[THE DATA Boundary: Start]

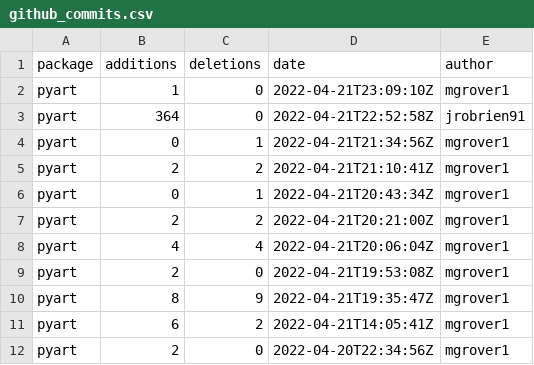
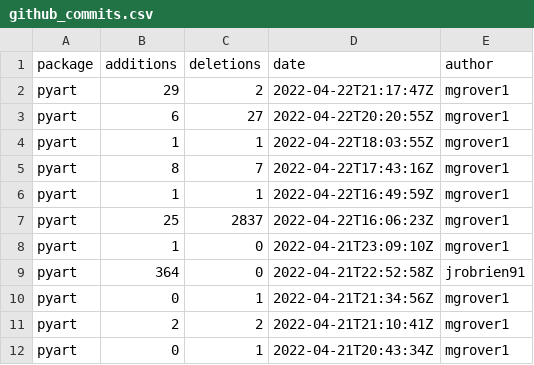
Before and after one commit to mgrover1/test-metrics, a CSV file: data/github_commits.csv, drawn as a sheet; only a part is shown; the shorter side is filled out with more unchanged rows.

```diff
--- a/data/github_commits.csv
+++ b/data/github_commits.csv
@@ -1,2 +1,8 @@
 package,additions,deletions,date,author
+pyart,29,2,2022-04-22T21:17:47Z,mgrover1
+pyart,6,27,2022-04-22T20:20:55Z,mgrover1
+pyart,1,1,2022-04-22T18:03:55Z,mgrover1
+pyart,8,7,2022-04-22T17:43:16Z,mgrover1
+pyart,1,1,2022-04-22T16:49:59Z,mgrover1
+pyart,25,2837,2022-04-22T16:06:23Z,mgrover1
 pyart,1,0,2022-04-21T23:09:10Z,mgrover1
```
Also changed, not shown: data/conda_stats.csv, data/github_issues.csv, 10 other files.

[THE DATA Boundary: End]

Repeat all of the records verbatim, leaving out the pictures.

Before and after one commit to mgrover1/test-metrics, a CSV file: data/github_commits.csv, drawn as a sheet; only a part is shown; the shorter side is filled out with more unchanged rows.

```diff
--- a/data/github_commits.csv
+++ b/data/github_commits.csv
@@ -1,2 +1,8 @@
 package,additions,deletions,date,author
+pyart,29,2,2022-04-22T21:17:47Z,mgrover1
+pyart,6,27,2022-04-22T20:20:55Z,mgrover1
+pyart,1,1,2022-04-22T18:03:55Z,mgrover1
+pyart,8,7,2022-04-22T17:43:16Z,mgrover1
+pyart,1,1,2022-04-22T16:49:59Z,mgrover1
+pyart,25,2837,2022-04-22T16:06:23Z,mgrover1
 pyart,1,0,2022-04-21T23:09:10Z,mgrover1
```
Also changed, not shown: data/conda_stats.csv, data/github_issues.csv, 10 other files.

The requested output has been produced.